The Obama administration has largely refrained from commenting on the ongoing controversy over the NYPD's use of extreme surveillance tactics to monitor the city's Muslim community, which has especially angered groups on the left like the ACLU — and now, perhaps, we know why. The Wall Street Journal reports that the program's funding came in part from the White House itself. New York and New Jersey have gotten $135 million since 9/11 via the High Intensity Drug Trafficking Area program (HIDTA), and under the Bush administration, new regulations allowed the money to be used for counterterrorism efforts. An undisclosed amount has gone toward the Muslim surveillance program.
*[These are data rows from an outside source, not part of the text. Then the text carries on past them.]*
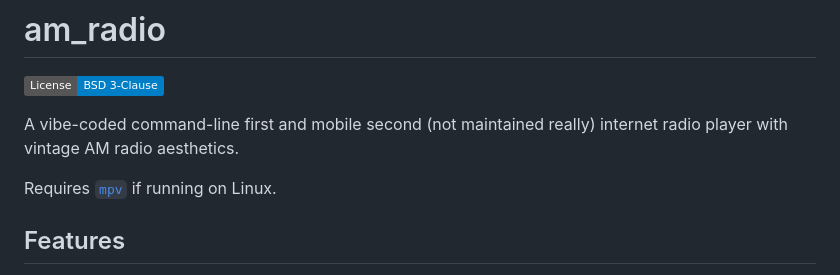
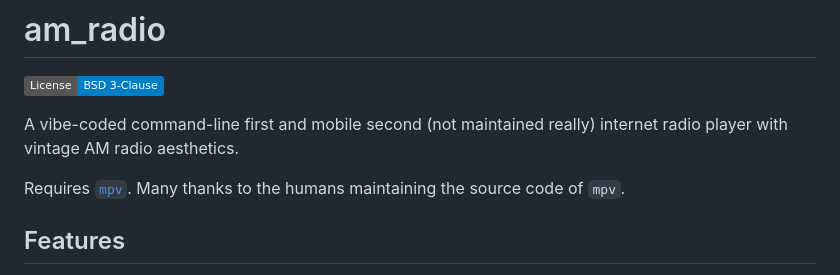
Before and after one commit to rjpcasalino/am_radio, a Markdown page: README.md, the part around the change. Rendered like a GitHub page; badges without logos.

Commit message:
note on mpv

```diff
--- a/README.md
+++ b/README.md
@@ -4,7 +4,7 @@
 
 A vibe-coded command-line first and mobile second (not maintained really) internet radio player with vintage AM radio aesthetics.
 
-Requires [`mpv`](https://mpv.io/) if running on Linux.
+Requires [`mpv`](https://mpv.io/). Many thanks to the humans maintaining the source code of `mpv`.
 
 ## Features
 
```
Some of that money — it's unclear exactly how much because the program has little oversight — has paid for the cars that plainclothes NYPD officers used to conduct surveillance on Muslim neighborhoods. It also paid for computers that store even innocuous information about Muslim college students, mosque sermons and social events.
When NYPD Commissioner Raymond Kelly was filled in on these efforts, his briefings were prepared on HIDTA computers.
The AP confirmed the use of White House money through secret police documents and interviews with current and former city and federal officials. The AP also obtained electronic documents with digital signatures indicating they were created and saved on HIDTA computers. The HIDTA grant program is overseen by the White House Office of National Drug Control Policy.
One official downplayed the use of the funds and said that the money from the program has mostly been used on vehicles. Former officers told the AP that those vehicles were the cars in which police recorded the license plate numbers of worshippers at certain mosques — something that's unlikely to reassure critics. Besides, the program funding also helps pay rent for the NYPD's intelligence unit, as well as for server space and other tech stuff. Many officers involved in the program, for instance, use HIDTA e-mail addresses. All of this means that efforts by activists worried about the program's constitutionality and civil liberties violations just got both more complicated and more legally significant.